**ABOUT THIS TASK**
I need the lines below from the one with "Before and after one commit to michel47/covid19, a" down to the one with "Also changed, not shown: 3 other files." reproduced exactly, both ends included, and nothing else.

┌──

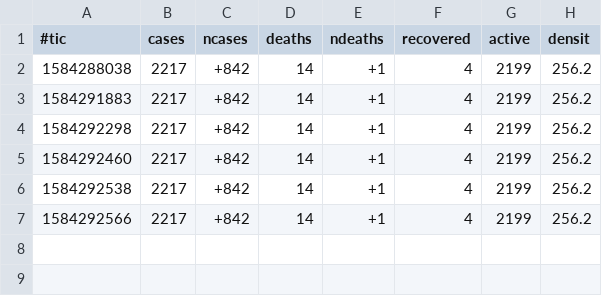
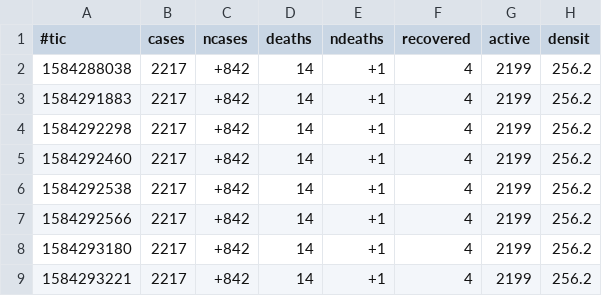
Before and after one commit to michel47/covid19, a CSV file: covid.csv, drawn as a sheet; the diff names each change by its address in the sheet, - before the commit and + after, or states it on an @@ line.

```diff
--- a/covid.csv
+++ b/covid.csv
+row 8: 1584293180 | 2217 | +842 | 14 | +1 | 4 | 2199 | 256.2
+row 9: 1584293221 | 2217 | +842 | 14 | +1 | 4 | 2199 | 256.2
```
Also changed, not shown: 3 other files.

└──
┌──

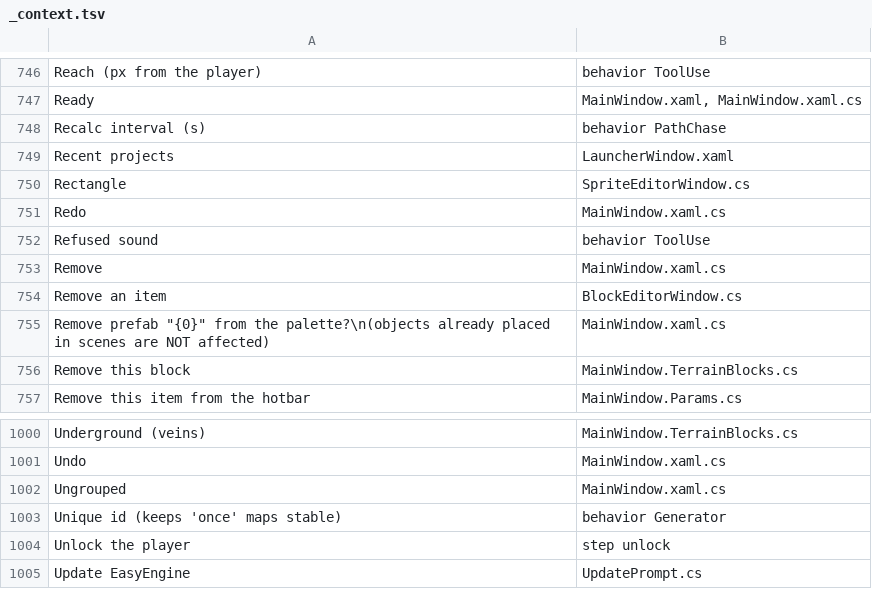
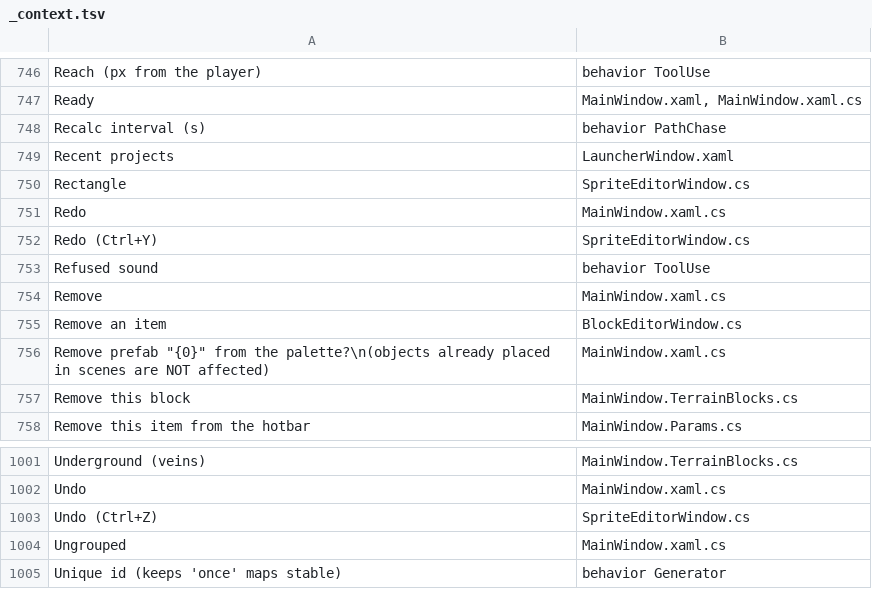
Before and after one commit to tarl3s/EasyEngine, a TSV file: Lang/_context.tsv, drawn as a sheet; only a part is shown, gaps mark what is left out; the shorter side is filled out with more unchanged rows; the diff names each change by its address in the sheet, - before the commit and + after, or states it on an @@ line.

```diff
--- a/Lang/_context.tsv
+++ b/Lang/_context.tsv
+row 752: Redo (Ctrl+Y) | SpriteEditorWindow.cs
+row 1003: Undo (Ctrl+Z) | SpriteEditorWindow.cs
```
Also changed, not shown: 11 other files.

└──

**OUTPUT FOR THIS EXERCISE**
Before and after one commit to michel47/covid19, a CSV file: covid.csv, drawn as a sheet; the diff names each change by its address in the sheet, - before the commit and + after, or states it on an @@ line.

```diff
--- a/covid.csv
+++ b/covid.csv
+row 8: 1584293180 | 2217 | +842 | 14 | +1 | 4 | 2199 | 256.2
+row 9: 1584293221 | 2217 | +842 | 14 | +1 | 4 | 2199 | 256.2
```
Also changed, not shown: 3 other files.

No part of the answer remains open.